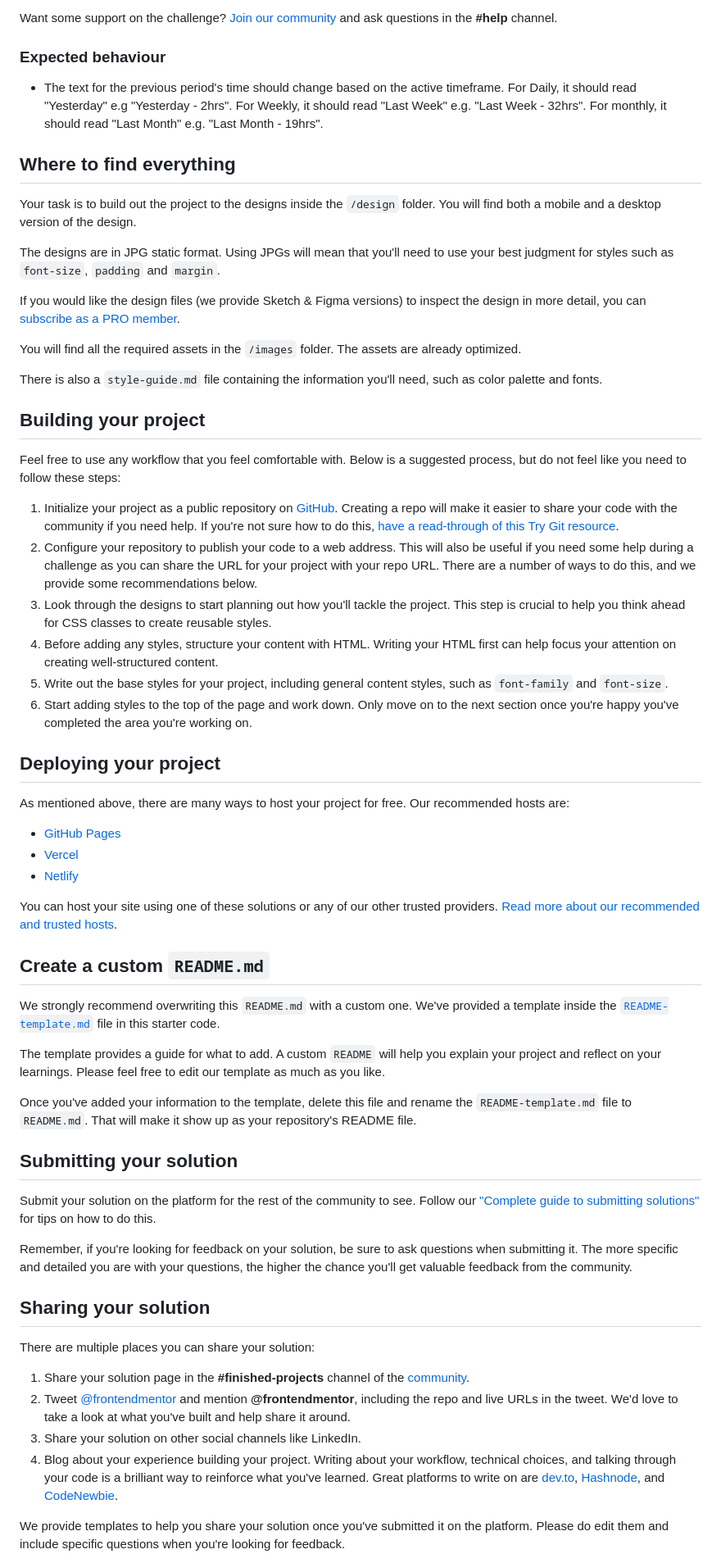
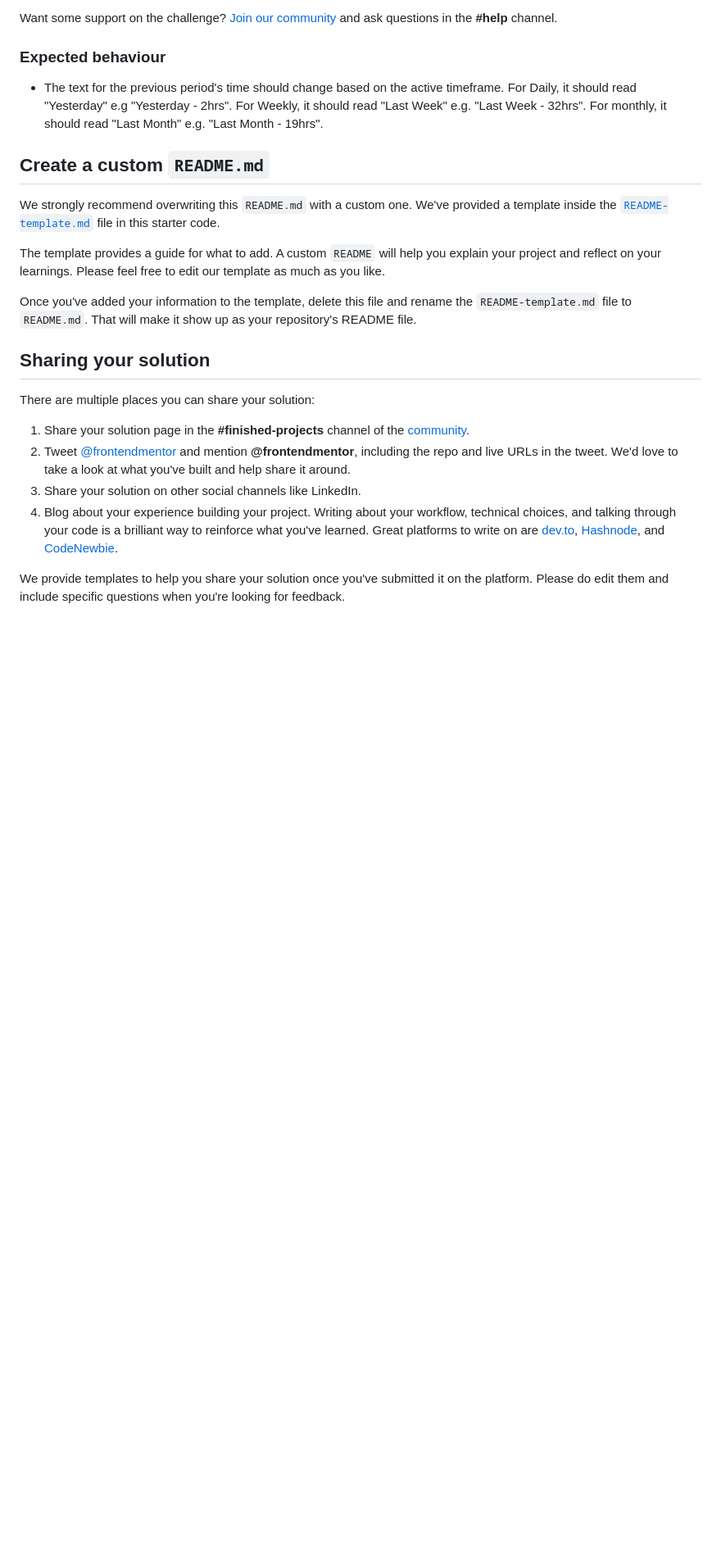
Before and after one commit to devllopeadam/Dashboard-Timing, a Markdown page: README.md, the part around the change. Shown: that part at 82% size. GitHub-like rendering; blank space fills up the shorter version.

Commit message:
second submit

```diff
--- a/README.md
+++ b/README.md
@@ -30,39 +30,6 @@ Want some support on the challenge? [Join our community](https://www.frontendmen
 
 - The text for the previous period's time should change based on the active timeframe. For Daily, it should read "Yesterday" e.g "Yesterday - 2hrs". For Weekly, it should read "Last Week" e.g. "Last Week - 32hrs". For monthly, it should read "Last Month" e.g. "Last Month - 19hrs".
 
-## Where to find everything
-
-Your task is to build out the project to the designs inside the `/design` folder. You will find both a mobile and a desktop version of the design.
-
-The designs are in JPG static format. Using JPGs will mean that you'll need to use your best judgment for styles such as `font-size`, `padding` and `margin`.
-
-If you would like the design files (we provide Sketch & Figma versions) to inspect the design in more detail, you can [subscribe as a PRO member](https://www.frontendmentor.io/pro).
-
-You will find all the required assets in the `/images` folder. The assets are already optimized.
-
-There is also a `style-guide.md` file containing the information you'll need, such as color palette and fonts.
-
-## Building your project
-
-Feel free to use any workflow that you feel comfortable with. Below is a suggested process, but do not feel like you need to follow these steps:
-
-1. Initialize your project as a public repository on [GitHub](https://github.com/). Creating a repo will make it easier to share your code with the community if you need help. If you're not sure how to do this, [have a read-through of this Try Git resource](https://try.github.io/).
-2. Configure your repository to publish your code to a web address. This will also be useful if you need some help during a challenge as you can share the URL for your project with your repo URL. There are a number of ways to do this, and we provide some recommendations below.
-3. Look through the designs to start planning out how you'll tackle the project. This step is crucial to help you think ahead for CSS classes to create reusable styles.
-4. Before adding any styles, structure your content with HTML. Writing your HTML first can help focus your attention on creating well-structured content.
-5. Write out the base styles for your project, including general content styles, such as `font-family` and `font-size`.
-6. Start adding styles to the top of the page and work down. Only move on to the next section once you're happy you've completed the area you're working on.
-
-## Deploying your project
-
-As mentioned above, there are many ways to host your project for free. Our recommended hosts are:
-
-- [GitHub Pages](https://pages.github.com/)
-- [Vercel](https://vercel.com/)
-- [Netlify](https://www.netlify.com/)
-
-You can host your site using one of these solutions or any of our other trusted providers. [Read more about our recommended and trusted hosts](https://medium.com/frontend-mentor/frontend-mentor-trusted-hosting-providers-bf000dfebe).
-
 ## Create a custom `README.md`
 
 We strongly recommend overwriting this `README.md` with a custom one. We've provided a template inside the [`README-template.md`](./README-template.md) file in this starter code.
@@ -70,12 +37,6 @@ We strongly recommend overwriting this `README.md` with a custom one. We've prov
 The template provides a guide for what to add. A custom `README` will help you explain your project and reflect on your learnings. Please feel free to edit our template as much as you like.
 
 Once you've added your information to the template, delete this file and rename the `README-template.md` file to `README.md`. That will make it show up as your repository's README file.
-
-## Submitting your solution
-
-Submit your solution on the platform for the rest of the community to see. Follow our ["Complete guide to submitting solutions"](https://medium.com/frontend-mentor/a-complete-guide-to-submitting-solutions-on-frontend-mentor-ac6384162248) for tips on how to do this.
-
-Remember, if you're looking for feedback on your solution, be sure to ask questions when submitting it. The more specific and detailed you are with your questions, the higher the chance you'll get valuable feedback from the community.
 
 ## Sharing your solution
 
```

_____

Write the entries out again exactly as they appear, with the pictures omitted.

Before and after one commit to devllopeadam/Dashboard-Timing, a Markdown page: README.md, the part around the change. Shown: that part at 82% size. GitHub-like rendering; blank space fills up the shorter version.

Commit message:
second submit

```diff
--- a/README.md
+++ b/README.md
@@ -30,39 +30,6 @@ Want some support on the challenge? [Join our community](https://www.frontendmen
 
 - The text for the previous period's time should change based on the active timeframe. For Daily, it should read "Yesterday" e.g "Yesterday - 2hrs". For Weekly, it should read "Last Week" e.g. "Last Week - 32hrs". For monthly, it should read "Last Month" e.g. "Last Month - 19hrs".
 
-## Where to find everything
-
-Your task is to build out the project to the designs inside the `/design` folder. You will find both a mobile and a desktop version of the design.
-
-The designs are in JPG static format. Using JPGs will mean that you'll need to use your best judgment for styles such as `font-size`, `padding` and `margin`.
-
-If you would like the design files (we provide Sketch & Figma versions) to inspect the design in more detail, you can [subscribe as a PRO member](https://www.frontendmentor.io/pro).
-
-You will find all the required assets in the `/images` folder. The assets are already optimized.
-
-There is also a `style-guide.md` file containing the information you'll need, such as color palette and fonts.
-
-## Building your project
-
-Feel free to use any workflow that you feel comfortable with. Below is a suggested process, but do not feel like you need to follow these steps:
-
-1. Initialize your project as a public repository on [GitHub](https://github.com/). Creating a repo will make it easier to share your code with the community if you need help. If you're not sure how to do this, [have a read-through of this Try Git resource](https://try.github.io/).
-2. Configure your repository to publish your code to a web address. This will also be useful if you need some help during a challenge as you can share the URL for your project with your repo URL. There are a number of ways to do this, and we provide some recommendations below.
-3. Look through the designs to start planning out how you'll tackle the project. This step is crucial to help you think ahead for CSS classes to create reusable styles.
-4. Before adding any styles, structure your content with HTML. Writing your HTML first can help focus your attention on creating well-structured content.
-5. Write out the base styles for your project, including general content styles, such as `font-family` and `font-size`.
-6. Start adding styles to the top of the page and work down. Only move on to the next section once you're happy you've completed the area you're working on.
-
-## Deploying your project
-
-As mentioned above, there are many ways to host your project for free. Our recommended hosts are:
-
-- [GitHub Pages](https://pages.github.com/)
-- [Vercel](https://vercel.com/)
-- [Netlify](https://www.netlify.com/)
-
-You can host your site using one of these solutions or any of our other trusted providers. [Read more about our recommended and trusted hosts](https://medium.com/frontend-mentor/frontend-mentor-trusted-hosting-providers-bf000dfebe).
-
 ## Create a custom `README.md`
 
 We strongly recommend overwriting this `README.md` with a custom one. We've provided a template inside the [`README-template.md`](./README-template.md) file in this starter code.
@@ -70,12 +37,6 @@ We strongly recommend overwriting this `README.md` with a custom one. We've prov
 The template provides a guide for what to add. A custom `README` will help you explain your project and reflect on your learnings. Please feel free to edit our template as much as you like.
 
 Once you've added your information to the template, delete this file and rename the `README-template.md` file to `README.md`. That will make it show up as your repository's README file.
-
-## Submitting your solution
-
-Submit your solution on the platform for the rest of the community to see. Follow our ["Complete guide to submitting solutions"](https://medium.com/frontend-mentor/a-complete-guide-to-submitting-solutions-on-frontend-mentor-ac6384162248) for tips on how to do this.
-
-Remember, if you're looking for feedback on your solution, be sure to ask questions when submitting it. The more specific and detailed you are with your questions, the higher the chance you'll get valuable feedback from the community.
 
 ## Sharing your solution
 
```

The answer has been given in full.